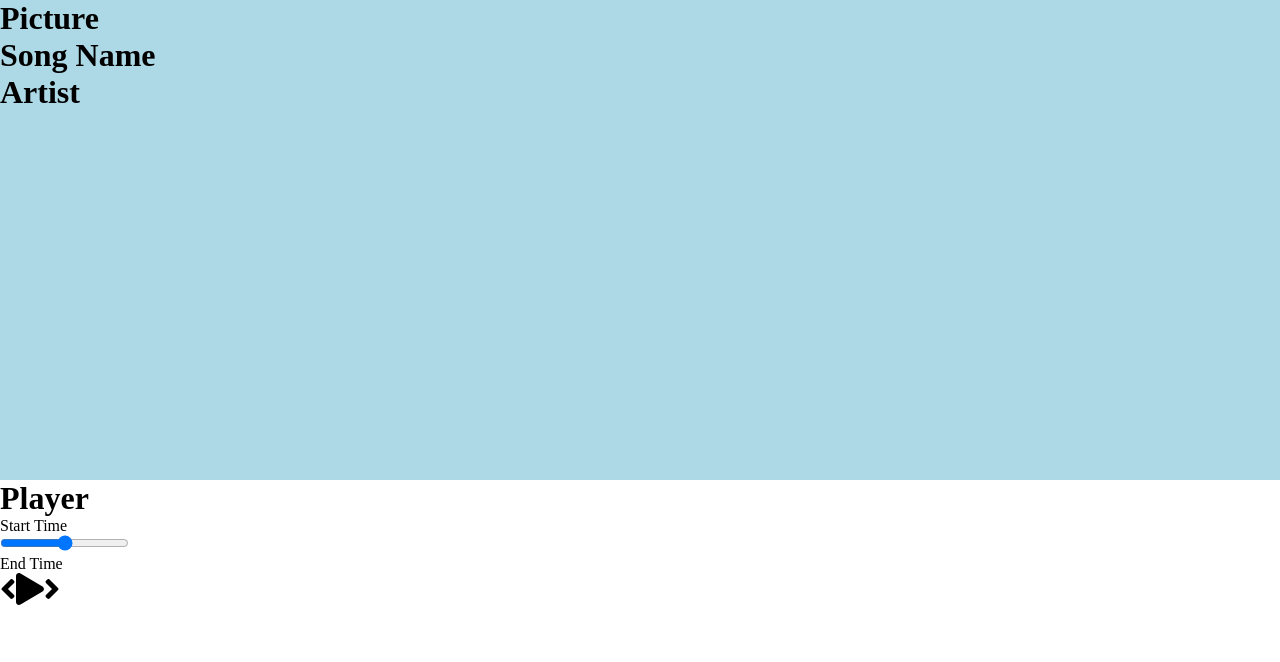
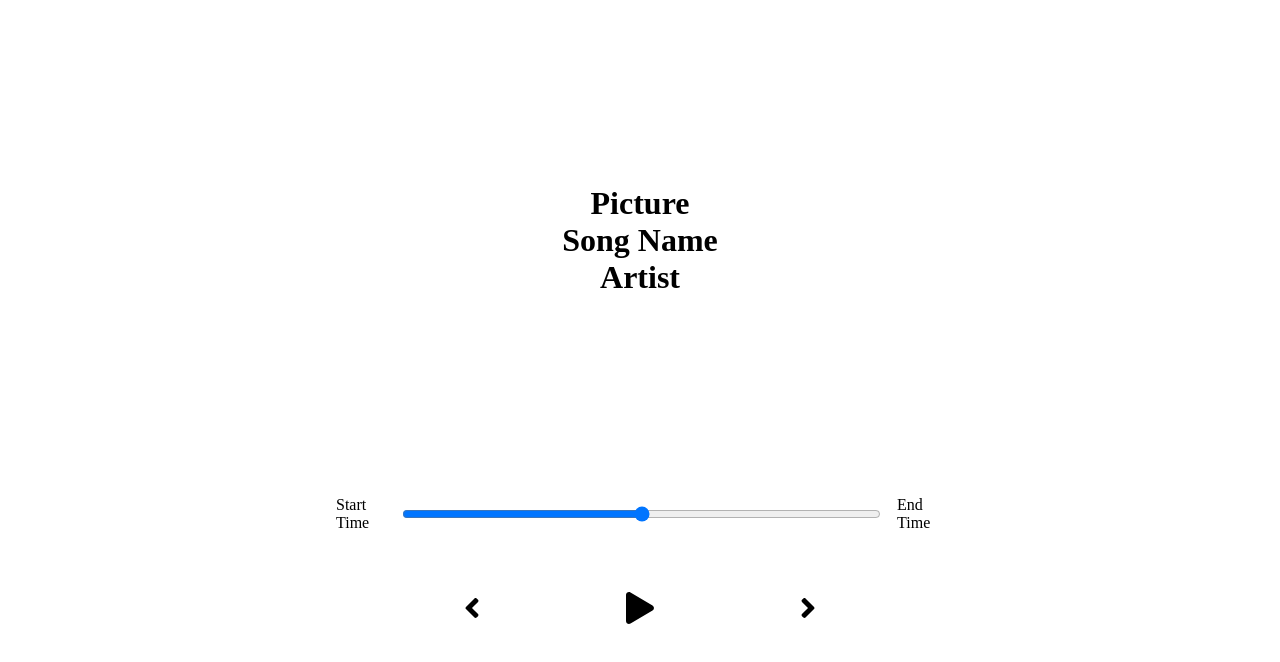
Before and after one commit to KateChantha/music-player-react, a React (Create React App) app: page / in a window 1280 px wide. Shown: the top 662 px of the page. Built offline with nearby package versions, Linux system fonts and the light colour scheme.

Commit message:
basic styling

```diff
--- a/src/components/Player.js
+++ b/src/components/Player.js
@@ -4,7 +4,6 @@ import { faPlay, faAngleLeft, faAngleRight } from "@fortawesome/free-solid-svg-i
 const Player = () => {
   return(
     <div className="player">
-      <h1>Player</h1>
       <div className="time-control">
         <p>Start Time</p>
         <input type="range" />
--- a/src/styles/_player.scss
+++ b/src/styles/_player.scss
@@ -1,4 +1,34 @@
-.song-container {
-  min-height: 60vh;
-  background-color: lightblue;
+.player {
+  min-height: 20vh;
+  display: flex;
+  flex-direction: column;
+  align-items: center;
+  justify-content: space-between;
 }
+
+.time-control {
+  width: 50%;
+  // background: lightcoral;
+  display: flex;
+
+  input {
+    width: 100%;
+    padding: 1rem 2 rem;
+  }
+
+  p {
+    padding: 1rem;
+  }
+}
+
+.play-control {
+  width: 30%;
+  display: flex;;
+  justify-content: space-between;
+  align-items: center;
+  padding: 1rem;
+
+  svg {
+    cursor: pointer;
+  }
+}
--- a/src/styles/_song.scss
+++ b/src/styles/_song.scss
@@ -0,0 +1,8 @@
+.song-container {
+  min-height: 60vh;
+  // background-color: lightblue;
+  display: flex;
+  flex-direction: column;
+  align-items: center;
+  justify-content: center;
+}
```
****************************************
■ **The task**
Every line above that contains the word "height" should be reported.

■ **Response to this exercise**
-  min-height: 60vh;
+  min-height: 20vh;
+  min-height: 60vh;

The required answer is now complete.